-------- DATA SECTION
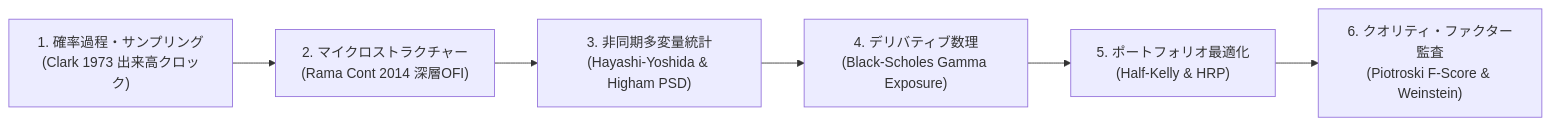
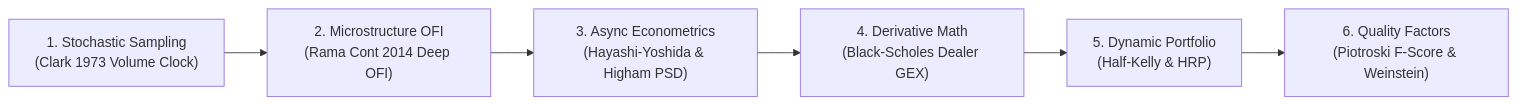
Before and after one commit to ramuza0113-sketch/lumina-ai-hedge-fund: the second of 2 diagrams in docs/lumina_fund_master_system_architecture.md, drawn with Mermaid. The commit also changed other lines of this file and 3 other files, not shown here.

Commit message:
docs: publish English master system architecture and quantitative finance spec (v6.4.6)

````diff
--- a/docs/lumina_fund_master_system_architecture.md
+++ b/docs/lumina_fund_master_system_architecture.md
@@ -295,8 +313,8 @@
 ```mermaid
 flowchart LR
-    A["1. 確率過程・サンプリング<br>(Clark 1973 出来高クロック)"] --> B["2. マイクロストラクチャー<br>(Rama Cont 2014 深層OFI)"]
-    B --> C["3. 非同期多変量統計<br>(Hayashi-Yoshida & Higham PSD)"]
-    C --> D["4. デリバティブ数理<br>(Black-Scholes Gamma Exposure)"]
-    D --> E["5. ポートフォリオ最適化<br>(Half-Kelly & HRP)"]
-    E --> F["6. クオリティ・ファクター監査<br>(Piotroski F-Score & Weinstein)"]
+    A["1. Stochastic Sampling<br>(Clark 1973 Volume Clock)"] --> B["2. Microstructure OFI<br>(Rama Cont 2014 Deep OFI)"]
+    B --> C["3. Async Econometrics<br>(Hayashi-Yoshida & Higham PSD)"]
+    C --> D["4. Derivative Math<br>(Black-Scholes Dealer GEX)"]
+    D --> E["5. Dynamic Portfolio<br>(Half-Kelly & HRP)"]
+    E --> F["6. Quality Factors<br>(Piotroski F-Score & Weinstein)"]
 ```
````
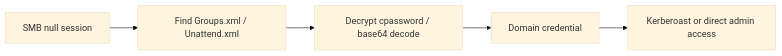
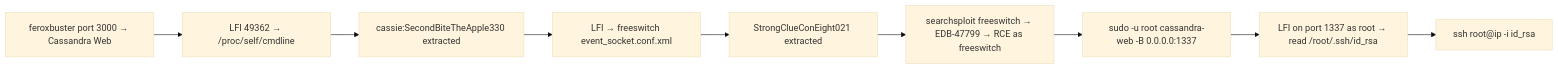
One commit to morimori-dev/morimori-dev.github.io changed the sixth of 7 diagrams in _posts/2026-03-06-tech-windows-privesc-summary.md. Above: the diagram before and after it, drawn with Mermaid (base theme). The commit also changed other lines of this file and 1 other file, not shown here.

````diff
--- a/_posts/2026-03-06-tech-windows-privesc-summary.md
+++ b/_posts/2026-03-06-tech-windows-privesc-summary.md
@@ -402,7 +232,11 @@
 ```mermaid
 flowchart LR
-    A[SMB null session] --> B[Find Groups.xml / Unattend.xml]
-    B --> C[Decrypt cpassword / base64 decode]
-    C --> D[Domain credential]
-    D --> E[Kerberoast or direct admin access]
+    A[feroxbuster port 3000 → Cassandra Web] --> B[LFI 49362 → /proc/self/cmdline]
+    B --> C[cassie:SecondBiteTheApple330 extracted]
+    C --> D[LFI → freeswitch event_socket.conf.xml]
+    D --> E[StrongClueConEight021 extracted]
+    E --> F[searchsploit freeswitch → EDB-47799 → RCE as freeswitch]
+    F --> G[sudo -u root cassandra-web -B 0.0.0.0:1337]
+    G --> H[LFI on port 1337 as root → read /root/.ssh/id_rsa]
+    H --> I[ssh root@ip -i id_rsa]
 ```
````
----------------
* _EXERCISE OBJECTIVE_: Return every line above where "Black" appears.

* _SOLUTION BELOW_:
-    C --> D["4. デリバティブ数理<br>(Black-Scholes Gamma Exposure)"]
+    C --> D["4. Derivative Math<br>(Black-Scholes Dealer GEX)"]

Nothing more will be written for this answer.